Top of Data to examine

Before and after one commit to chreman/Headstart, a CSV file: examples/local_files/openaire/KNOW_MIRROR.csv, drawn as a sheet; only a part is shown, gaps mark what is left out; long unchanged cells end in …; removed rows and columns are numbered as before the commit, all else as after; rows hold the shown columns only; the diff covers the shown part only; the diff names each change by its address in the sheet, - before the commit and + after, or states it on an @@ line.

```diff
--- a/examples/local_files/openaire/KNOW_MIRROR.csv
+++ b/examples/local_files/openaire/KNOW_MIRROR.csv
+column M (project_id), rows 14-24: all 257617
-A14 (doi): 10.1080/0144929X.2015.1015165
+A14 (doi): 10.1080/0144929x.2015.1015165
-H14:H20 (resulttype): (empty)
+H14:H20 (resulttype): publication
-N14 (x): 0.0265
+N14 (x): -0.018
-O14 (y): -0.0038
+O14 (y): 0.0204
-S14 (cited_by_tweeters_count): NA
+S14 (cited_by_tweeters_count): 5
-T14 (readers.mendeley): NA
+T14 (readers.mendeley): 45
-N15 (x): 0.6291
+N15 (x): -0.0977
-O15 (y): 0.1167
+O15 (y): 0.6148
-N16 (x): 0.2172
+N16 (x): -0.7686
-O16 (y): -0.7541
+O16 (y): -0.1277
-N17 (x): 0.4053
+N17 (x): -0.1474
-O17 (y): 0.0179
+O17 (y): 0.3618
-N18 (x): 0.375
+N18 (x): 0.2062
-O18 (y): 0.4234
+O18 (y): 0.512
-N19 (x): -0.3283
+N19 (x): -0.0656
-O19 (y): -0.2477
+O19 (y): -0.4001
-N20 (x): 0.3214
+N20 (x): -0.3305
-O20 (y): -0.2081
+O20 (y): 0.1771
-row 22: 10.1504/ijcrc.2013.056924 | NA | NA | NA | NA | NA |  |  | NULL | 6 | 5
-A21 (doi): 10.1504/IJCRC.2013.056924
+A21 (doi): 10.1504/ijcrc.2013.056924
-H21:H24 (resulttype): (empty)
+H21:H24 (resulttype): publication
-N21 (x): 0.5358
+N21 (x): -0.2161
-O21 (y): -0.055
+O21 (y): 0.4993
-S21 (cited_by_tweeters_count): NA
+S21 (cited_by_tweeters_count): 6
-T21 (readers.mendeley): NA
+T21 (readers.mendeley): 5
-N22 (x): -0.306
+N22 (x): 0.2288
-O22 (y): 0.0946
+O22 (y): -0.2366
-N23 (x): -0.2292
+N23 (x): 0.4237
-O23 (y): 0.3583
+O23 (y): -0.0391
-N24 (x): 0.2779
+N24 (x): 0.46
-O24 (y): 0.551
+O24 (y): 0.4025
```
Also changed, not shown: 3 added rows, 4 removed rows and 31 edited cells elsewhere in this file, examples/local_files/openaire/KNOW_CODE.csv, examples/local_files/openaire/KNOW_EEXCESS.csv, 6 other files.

Bottom of Data to examine

**Required work**
Going through the records, work out how many lines contain the word "rows". Please answer with the number only.

**Written response**
3